DUBLIN . . . the city of words and
The UNESCO City of Literature
Babbie De Derian, travel, food & spa editor
The train ride from Belfast to Dublin takes two hours. I taxi to “the best address in Dublin”, and check into The Merrion Hotel, the recipient of a dazzling array of awards, and a member of The Leading Hotels of the World.
In front of The Merrion Hotel
There are many great ways to explore and discover Dublin: I begin by picking up a Dublin Pass at the tourist board office; it gives me free entry to 31 visitor attractions. I then jump on the hop on/hop off bus for the city tour. The bus travels both sides of the river and through Phoenix Park, the largest in Europe. Developed as a royal hunting ground, it opened to the public in 1747. Aside from one of the oldest zoos in the world, it also houses the residence of the President of Ireland.
Electric pedi-cab, another great way to see city
Dublin tour bus stops at the National Gallery
The streets of Dublin are full of surprises

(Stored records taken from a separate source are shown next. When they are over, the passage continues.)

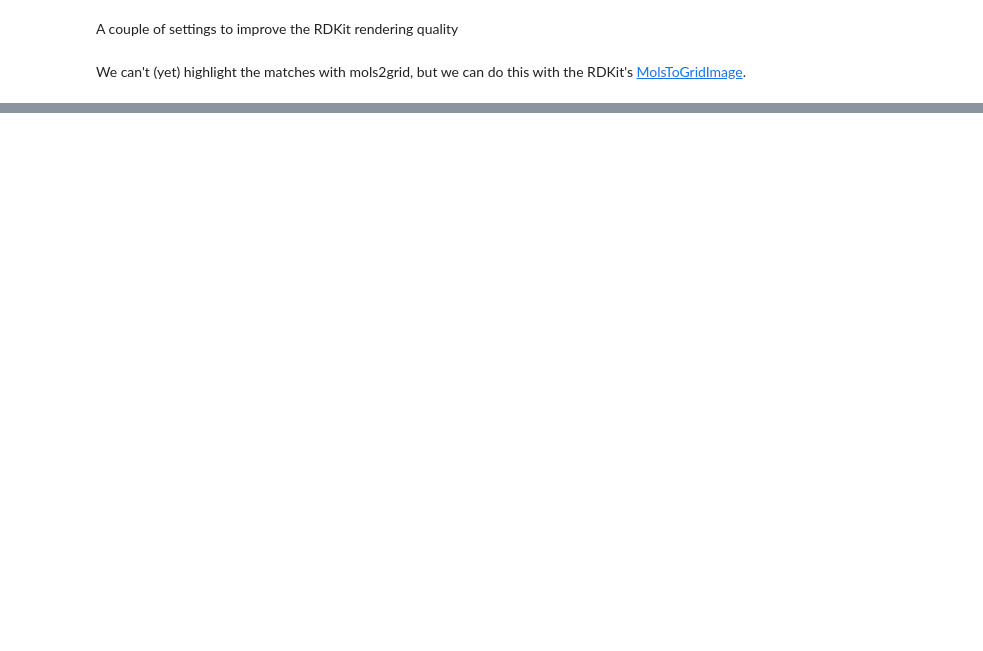
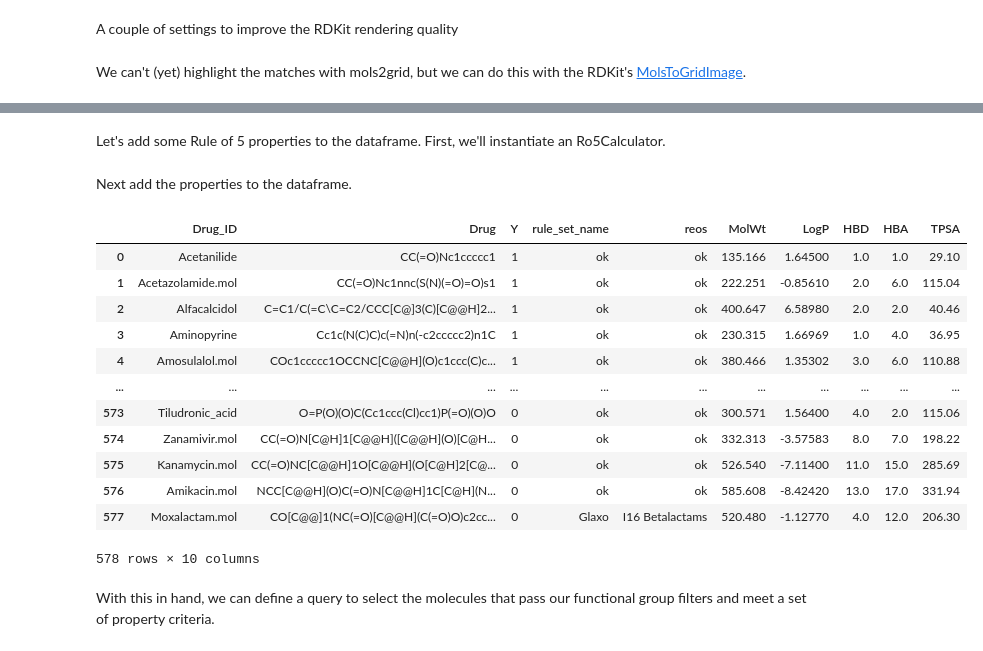
Before and after one commit to PatWalters/useful_rdkit_utils, a Jupyter notebook: notebooks/demo_REOS.ipynb, the cells around one changed output, grey strips where cells are left out. Drawn from its saved outputs; the diff is of its cells as text; code cells hidden in the pictures; blank space fills up the shorter version.

```diff
--- a/notebooks/demo_REOS.ipynb
+++ b/notebooks/demo_REOS.ipynb
@@ -214,3 +214,29 @@ else:
 img
 # %% [output]
 [drawing not drawn]
+# %% [markdown]
+Let's add some Rule of 5 properties to the dataframe.  First, we'll instantiate an Ro5Calculator.
+# %%
+ro5_calc = uru.Ro5Calculator()
+# %% [markdown]
+Next add the properties to the dataframe.
+# %%
+hia_data[ro5_calc.names] = hia_data.Drug.apply(ro5_calc.calc_smiles).to_list()
+# %%
+hia_data
+# %% [output]
+|  | Drug_ID | Drug | Y | rule_set_name | reos | MolWt | LogP | HBD | HBA | TPSA |
+| 0 | Acetanilide | CC(=O)Nc1ccccc1 | 1 | ok | ok | 135.166 | 1.64500 | 1.0 | 1.0 | 29.10 |
+| 1 | Acetazolamide.mol | CC(=O)Nc1nnc(S(N)(=O)=O)s1 | 1 | ok | ok | 222.251 | -0.85610 | 2.0 | 6.0 | 115.04 |
+| 2 | Alfacalcidol | C=C1/C(=C\C=C2/CCC[C@]3(C)[C@@H]2... | 1 | ok | ok | 400.647 | 6.58980 | 2.0 | 2.0 | 40.46 |
+| 3 | Aminopyrine | Cc1c(N(C)C)c(=N)n(-c2ccccc2)n1C | 1 | ok | ok | 230.315 | 1.66969 | 1.0 | 4.0 | 36.95 |
+| 4 | Amosulalol.mol | COc1ccccc1OCCNC[C@@H](O)c1ccc(C)c... | 1 | ok | ok | 380.466 | 1.35302 | 3.0 | 6.0 | 110.88 |
+| ... | ... | ... | ... | ... | ... | ... | ... | ... | ... | ... |
+| 573 | Tiludronic_acid | O=P(O)(O)C(Cc1ccc(Cl)cc1)P(=O)(O)O | 0 | ok | ok | 300.571 | 1.56400 | 4.0 | 2.0 | 115.06 |
+| 574 | Zanamivir.mol | CC(=O)N[C@H]1[C@@H]([C@@H](O)[C@H... | 0 | ok | ok | 332.313 | -3.57583 | 8.0 | 7.0 | 198.22 |
+| 575 | Kanamycin.mol | CC(=O)NC[C@@H]1O[C@@H](O[C@H]2[C@... | 0 | ok | ok | 526.540 | -7.11400 | 11.0 | 15.0 | 285.69 |
+| 576 | Amikacin.mol | NCC[C@@H](O)C(=O)N[C@@H]1C[C@H](N... | 0 | ok | ok | 585.608 | -8.42420 | 13.0 | 17.0 | 331.94 |
+| 577 | Moxalactam.mol | CO[C@@]1(NC(=O)[C@@H](C(=O)O)c2cc... | 0 | Glaxo | I16 Betalactams | 520.480 | -1.12770 | 4.0 | 12.0 | 206.30 |
+578 rows × 10 columns
+# %% [markdown]
+With this in hand, we can define a query to select the molecules that pass our functional group filters and meet a set of property criteria.
```
Also changed, not shown: parts of 4 cells of this notebook, 1 other file.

Dublin is: a cultural city with literary connections; a place to linger. One of only four cities in the world to receive a UNESCO designation, this storytelling city of spoken and written words is home to four Nobel laureates and a magnet that draws writers of worldwide stature. I spend time in the National Library, viewing the Yeats Exhibition, at the Dublin Writer’s Museum and James Joyce Tower, cross the Samuel Beckett Bridge, and rest at the Oscar Wilde statue.

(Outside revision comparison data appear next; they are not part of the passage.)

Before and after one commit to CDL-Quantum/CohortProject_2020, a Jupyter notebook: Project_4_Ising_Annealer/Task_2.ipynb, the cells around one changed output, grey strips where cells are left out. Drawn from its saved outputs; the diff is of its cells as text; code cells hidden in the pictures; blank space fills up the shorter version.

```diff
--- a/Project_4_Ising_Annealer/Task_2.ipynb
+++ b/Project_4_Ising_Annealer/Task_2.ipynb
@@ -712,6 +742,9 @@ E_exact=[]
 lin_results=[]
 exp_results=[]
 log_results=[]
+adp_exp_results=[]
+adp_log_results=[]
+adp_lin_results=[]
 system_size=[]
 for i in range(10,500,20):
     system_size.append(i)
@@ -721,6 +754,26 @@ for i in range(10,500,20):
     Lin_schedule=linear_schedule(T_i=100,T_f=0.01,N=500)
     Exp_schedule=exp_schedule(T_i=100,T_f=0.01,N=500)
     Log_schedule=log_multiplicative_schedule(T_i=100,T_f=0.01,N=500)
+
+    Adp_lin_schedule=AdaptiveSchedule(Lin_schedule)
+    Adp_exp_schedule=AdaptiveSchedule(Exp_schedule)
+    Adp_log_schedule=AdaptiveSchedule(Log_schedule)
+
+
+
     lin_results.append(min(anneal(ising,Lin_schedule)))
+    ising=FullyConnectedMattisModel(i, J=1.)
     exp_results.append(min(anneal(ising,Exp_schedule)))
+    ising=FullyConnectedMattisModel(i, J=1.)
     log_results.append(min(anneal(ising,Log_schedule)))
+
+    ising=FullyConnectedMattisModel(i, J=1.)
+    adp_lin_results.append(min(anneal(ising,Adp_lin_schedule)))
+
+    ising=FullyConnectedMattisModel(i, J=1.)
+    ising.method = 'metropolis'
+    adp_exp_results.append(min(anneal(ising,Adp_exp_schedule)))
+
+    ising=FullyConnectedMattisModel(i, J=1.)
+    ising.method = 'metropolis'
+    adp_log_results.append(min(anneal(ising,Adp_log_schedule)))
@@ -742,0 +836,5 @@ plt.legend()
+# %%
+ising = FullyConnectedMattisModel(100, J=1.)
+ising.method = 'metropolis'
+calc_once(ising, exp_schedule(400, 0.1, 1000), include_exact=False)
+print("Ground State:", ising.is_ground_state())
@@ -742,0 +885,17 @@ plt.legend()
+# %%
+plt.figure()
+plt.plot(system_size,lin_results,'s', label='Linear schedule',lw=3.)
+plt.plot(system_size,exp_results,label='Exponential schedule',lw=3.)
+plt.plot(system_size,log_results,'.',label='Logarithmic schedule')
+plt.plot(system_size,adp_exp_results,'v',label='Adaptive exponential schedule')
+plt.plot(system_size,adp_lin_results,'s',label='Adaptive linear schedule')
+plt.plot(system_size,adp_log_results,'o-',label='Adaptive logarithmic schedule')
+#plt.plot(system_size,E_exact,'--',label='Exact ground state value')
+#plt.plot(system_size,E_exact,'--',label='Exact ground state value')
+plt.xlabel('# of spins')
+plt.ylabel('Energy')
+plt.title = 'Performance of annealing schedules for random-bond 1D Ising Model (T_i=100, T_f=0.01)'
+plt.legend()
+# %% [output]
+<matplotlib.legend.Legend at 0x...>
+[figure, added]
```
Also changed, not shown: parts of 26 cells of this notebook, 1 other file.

The Merrion Hotel was created from four magnificent Georgian style landmark buildings; to quote hotel manager, Peter MacCann, “We have given back the grace and elegance of the 18th Century to four important landmark buildings, and we have embellished them invisibly with 21st century technology.”
My junior suite, serenely furnished in soft period colors with a mix of patterns, textures and 18th Century style furniture, is a welcome sanctuary. The hotel staff is appreciatively attentive and always quick to ask “can I bring you something? “
Sweet treats sent to my room
Executive Chef Ed Cooney, impassioned by his love for art and cooking, is a creative tour de force in Dublin’s culinary world. Dinner in the Cellar Restaurant is a stellar gourmet experience, thanks to Ed’s company and that of restaurateur Tom O’Connell, a member of Good Food Ireland.
I glance at the menu; it is impressive, innovative and inviting. I decide to pass the baton to Chef, and have him orchestrate a special symphony of flavors. For starters: we are served a Carbury Chicken and Rabbit Terrine, garnished with pear puree and mushrooms a la Grecque … and the Crisp Fried Calamari with Arrabiata sauce and herb oil. Both are beautifully presented and savory, paired with a German Riesling. For our main course, the Skeaghanore Duck Breast, with lentils, spiced carrot puree, shallot jam and parsnip crisps is superb; it challenges my taste buds … and the spiced monkfish with curried butternut squash, steamed bok choy and basmati rice is a delicate fusion of Asian and Indian spices. We sip a light pinot noir which compliments both dishes. It’s hard to resist the selection of signature chocolate deserts, including an orange colored chocolate ball that oozes cream when I dig into it.
Ed Cooney tells me: “Dublin’s gastronomic scene is exciting. Modern Irish foods now have an identity and appeal all their own. We have a new generation of highly qualified and motivated young people. I want to demonstrate this new energy and focus on Irish cuisine with a simple uncomplicated menu, using the best quality Irish ingredients”.
Executive chef Ed Cooney makes my evening
The duck is succulent and tender
An orange made of chocolate
The future of Ireland’s Culinary Revolution; leads back to the source, and Good Food Ireland is leading the way. This association of organic farmers, cheese makers, fisherman, chefs and pubs is on a mission to bring back the healthy production of local food, and to teach the value of supporting the integrity and passion of small producers.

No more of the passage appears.